12.1 The Terms of Reference direct the ALRC to consider the impact of patent laws and practices related to genes and genetic and related technologies on the conduct of research. This chapter considers whether gene patents may have a ‘chilling effect’ on the conduct of research and, if so, what reforms may be needed to address this concern.
12.2 Research may be conducted at all stages of the continuum from basic research to research directed towards marketable end products. This chapter begins by briefly describing the research continuum, the different interests of those involved in ‘upstream’ and ‘downstream’ research and inventions, and the different ways in which they may experience the impact of patent laws and practices. The chapter discusses the general impact of gene patents on research, with reference to Australian and international empirical studies and the views expressed in submissions. The chapter describes the specific subject matter and claims of gene patents that are most likely to hinder research—that is, broad patents on upstream or ‘foundational’ inventions and patents on research tools.
12.3 The ALRC recommends a specific initiative in relation to research tools developed through publicly funded research.
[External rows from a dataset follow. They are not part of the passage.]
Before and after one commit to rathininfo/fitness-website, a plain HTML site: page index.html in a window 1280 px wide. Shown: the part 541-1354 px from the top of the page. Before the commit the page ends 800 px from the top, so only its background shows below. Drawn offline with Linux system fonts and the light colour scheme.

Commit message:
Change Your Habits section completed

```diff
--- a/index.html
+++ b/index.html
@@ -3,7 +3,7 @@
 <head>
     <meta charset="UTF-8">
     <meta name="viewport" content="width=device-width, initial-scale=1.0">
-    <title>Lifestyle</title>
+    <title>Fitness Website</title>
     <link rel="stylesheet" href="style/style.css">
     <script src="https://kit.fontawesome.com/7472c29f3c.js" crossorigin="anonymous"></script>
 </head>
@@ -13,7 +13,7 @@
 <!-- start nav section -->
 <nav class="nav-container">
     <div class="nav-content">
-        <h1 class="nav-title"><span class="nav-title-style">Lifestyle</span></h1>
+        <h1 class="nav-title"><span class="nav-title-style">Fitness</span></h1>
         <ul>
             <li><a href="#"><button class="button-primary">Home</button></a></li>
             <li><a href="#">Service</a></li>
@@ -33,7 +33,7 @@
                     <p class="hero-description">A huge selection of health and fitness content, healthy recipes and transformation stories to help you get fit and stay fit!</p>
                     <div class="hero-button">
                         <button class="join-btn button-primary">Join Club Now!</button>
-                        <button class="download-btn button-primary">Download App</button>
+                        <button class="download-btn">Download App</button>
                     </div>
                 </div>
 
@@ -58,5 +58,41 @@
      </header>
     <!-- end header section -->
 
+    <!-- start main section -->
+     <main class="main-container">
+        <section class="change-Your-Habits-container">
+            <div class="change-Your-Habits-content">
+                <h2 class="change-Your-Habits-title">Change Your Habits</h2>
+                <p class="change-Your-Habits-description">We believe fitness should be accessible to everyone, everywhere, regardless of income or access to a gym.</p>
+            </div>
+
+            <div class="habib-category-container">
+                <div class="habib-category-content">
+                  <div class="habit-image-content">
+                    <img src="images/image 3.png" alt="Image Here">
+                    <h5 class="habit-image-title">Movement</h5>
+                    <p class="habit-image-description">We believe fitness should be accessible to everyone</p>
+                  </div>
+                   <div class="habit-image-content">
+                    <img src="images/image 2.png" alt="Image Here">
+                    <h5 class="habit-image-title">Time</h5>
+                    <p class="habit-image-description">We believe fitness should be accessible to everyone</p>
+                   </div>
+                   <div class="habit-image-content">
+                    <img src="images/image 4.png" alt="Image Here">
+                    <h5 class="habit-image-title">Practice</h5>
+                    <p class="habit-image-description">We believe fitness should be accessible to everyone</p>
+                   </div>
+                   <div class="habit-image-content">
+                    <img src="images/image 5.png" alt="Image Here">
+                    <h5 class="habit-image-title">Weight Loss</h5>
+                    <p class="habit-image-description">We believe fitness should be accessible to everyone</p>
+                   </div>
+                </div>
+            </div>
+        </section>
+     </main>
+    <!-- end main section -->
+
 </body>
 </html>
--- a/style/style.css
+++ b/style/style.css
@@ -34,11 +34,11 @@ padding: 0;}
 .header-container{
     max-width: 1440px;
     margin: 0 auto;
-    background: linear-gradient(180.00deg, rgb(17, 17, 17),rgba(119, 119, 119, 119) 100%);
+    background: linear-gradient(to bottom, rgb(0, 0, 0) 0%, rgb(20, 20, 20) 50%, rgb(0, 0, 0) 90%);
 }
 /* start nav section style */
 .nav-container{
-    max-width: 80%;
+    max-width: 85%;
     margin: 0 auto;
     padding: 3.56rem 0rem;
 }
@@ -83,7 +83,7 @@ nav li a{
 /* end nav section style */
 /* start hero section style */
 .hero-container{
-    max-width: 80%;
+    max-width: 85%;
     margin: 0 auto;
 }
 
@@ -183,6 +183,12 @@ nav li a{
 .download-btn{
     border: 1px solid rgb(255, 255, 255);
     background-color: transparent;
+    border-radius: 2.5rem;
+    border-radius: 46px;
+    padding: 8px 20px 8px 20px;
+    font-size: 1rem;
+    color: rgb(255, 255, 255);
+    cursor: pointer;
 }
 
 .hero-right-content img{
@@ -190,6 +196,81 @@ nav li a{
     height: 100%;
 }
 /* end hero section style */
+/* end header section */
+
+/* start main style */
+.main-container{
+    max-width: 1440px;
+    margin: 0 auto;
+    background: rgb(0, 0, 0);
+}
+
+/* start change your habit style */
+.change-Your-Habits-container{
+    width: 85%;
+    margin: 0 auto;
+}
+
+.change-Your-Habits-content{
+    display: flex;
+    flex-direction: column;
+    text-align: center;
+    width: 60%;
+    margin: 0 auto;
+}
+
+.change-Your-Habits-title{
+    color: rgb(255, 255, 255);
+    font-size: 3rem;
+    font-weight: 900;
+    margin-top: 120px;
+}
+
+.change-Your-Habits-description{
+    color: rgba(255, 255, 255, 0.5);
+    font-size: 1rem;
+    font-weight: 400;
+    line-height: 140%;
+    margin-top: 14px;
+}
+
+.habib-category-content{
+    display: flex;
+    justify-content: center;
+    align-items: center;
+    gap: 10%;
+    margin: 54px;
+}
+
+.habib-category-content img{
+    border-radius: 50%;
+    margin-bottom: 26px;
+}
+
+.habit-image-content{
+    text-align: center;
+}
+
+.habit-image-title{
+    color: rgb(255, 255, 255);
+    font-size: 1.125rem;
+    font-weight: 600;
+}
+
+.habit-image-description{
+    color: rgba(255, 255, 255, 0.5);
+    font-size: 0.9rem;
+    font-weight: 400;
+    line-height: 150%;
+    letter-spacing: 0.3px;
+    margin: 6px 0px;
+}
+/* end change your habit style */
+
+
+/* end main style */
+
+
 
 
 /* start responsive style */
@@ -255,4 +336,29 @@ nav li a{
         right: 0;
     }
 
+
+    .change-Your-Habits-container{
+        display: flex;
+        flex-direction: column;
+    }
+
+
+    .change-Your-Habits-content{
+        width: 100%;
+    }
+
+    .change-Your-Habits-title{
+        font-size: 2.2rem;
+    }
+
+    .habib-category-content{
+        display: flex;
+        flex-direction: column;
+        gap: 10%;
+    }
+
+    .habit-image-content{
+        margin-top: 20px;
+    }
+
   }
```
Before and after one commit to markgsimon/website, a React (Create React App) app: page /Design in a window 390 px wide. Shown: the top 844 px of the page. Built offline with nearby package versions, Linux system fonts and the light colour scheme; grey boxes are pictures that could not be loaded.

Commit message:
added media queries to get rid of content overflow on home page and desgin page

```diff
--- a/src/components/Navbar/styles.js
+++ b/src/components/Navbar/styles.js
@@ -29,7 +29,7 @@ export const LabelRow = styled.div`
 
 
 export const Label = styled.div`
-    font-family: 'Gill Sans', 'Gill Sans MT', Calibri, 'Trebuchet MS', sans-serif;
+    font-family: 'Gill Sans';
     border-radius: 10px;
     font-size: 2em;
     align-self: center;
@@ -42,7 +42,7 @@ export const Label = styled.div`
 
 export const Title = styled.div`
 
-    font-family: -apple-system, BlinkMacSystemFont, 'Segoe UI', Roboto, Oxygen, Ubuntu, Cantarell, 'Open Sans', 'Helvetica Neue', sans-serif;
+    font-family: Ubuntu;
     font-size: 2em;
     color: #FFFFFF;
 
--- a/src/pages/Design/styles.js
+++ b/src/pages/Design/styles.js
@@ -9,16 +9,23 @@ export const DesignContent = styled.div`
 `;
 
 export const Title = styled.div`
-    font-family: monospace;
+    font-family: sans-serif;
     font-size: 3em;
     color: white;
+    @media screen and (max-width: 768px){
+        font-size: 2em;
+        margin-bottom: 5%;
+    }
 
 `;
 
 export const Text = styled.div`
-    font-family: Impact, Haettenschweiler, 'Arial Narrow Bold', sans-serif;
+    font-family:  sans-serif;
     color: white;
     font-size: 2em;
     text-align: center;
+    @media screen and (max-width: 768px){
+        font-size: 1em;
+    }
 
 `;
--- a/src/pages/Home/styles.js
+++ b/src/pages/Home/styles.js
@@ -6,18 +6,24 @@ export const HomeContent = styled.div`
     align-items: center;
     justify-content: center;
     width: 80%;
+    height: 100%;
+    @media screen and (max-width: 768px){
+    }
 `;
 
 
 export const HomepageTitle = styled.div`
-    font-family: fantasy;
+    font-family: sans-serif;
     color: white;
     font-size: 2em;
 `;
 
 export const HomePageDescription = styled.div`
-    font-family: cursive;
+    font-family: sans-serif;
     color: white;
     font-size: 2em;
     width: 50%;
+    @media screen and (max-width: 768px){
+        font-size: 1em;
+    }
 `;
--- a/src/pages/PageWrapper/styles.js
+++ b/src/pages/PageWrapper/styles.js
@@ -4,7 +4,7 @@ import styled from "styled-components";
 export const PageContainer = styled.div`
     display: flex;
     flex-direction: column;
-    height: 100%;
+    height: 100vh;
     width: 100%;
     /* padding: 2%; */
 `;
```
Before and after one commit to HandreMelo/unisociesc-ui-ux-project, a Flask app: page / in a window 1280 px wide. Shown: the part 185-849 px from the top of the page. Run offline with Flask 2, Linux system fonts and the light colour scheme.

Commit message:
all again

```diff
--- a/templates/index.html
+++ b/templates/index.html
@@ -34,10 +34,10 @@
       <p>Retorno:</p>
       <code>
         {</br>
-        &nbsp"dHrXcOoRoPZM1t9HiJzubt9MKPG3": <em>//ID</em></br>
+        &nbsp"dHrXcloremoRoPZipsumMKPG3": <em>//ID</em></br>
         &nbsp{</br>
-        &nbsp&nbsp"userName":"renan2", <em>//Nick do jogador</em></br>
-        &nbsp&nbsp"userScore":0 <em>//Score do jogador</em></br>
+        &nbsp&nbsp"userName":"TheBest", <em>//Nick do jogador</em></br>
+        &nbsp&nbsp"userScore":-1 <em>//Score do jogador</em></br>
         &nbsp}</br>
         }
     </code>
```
The chapter also highlights recommendations made elsewhere in this Report to address the potential for future harm to genetic research that may be attributable to gene patenting.